N 45°38'638"
W 74°52'123"
91.8 km 4:30 54 min   20.4/h
N 45°38'477"
W 74°44'365"
103 km 5:06 1:11   20.2/h


N 45°38'471"
W 74°41'246"
108 km 5:27 1:18   19.8/h


Day 2 - August 7, 2005


Time Location Trip Odometer Moving Time Stopped Max Speed Moving Average
Grenville 15.4 km 48 min 12 min 48.7 k/h 18.9/h
N 45°33'977"
W 74°22'453"
35.6 km
1:42     20.8/h
Oka Ferry 66.2 km 3:07 1:12 50.6 k/h 21.2/h

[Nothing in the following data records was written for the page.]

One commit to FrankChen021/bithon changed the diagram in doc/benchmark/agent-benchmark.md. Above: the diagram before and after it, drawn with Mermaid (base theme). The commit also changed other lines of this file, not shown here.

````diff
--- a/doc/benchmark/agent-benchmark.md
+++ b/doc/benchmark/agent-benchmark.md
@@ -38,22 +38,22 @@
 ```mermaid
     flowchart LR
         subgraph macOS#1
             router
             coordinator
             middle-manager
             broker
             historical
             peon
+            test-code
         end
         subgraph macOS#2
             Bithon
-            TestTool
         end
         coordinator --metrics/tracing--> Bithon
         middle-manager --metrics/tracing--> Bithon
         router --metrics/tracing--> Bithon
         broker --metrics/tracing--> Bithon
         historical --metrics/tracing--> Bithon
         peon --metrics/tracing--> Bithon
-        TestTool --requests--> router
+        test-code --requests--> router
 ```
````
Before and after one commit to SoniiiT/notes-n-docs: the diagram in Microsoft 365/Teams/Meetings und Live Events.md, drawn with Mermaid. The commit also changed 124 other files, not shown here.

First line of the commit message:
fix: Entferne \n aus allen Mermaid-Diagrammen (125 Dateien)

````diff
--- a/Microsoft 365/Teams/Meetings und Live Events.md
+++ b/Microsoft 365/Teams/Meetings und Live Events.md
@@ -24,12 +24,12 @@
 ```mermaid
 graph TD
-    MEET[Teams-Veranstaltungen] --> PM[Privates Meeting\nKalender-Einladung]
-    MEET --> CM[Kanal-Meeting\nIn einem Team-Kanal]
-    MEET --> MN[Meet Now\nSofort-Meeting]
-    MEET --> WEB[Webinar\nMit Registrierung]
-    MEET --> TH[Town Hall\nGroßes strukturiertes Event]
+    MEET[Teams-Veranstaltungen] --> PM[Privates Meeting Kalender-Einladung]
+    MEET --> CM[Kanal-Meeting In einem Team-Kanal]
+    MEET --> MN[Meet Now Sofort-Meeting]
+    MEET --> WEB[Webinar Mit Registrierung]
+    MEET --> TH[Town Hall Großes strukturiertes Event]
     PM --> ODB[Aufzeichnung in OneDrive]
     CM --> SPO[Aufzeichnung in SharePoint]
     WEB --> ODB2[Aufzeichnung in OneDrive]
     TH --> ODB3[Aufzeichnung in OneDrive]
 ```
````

Rear tire flat at Sherbrooke and Marcil

126 km 6:22 1:46 48 k/h 19.8/h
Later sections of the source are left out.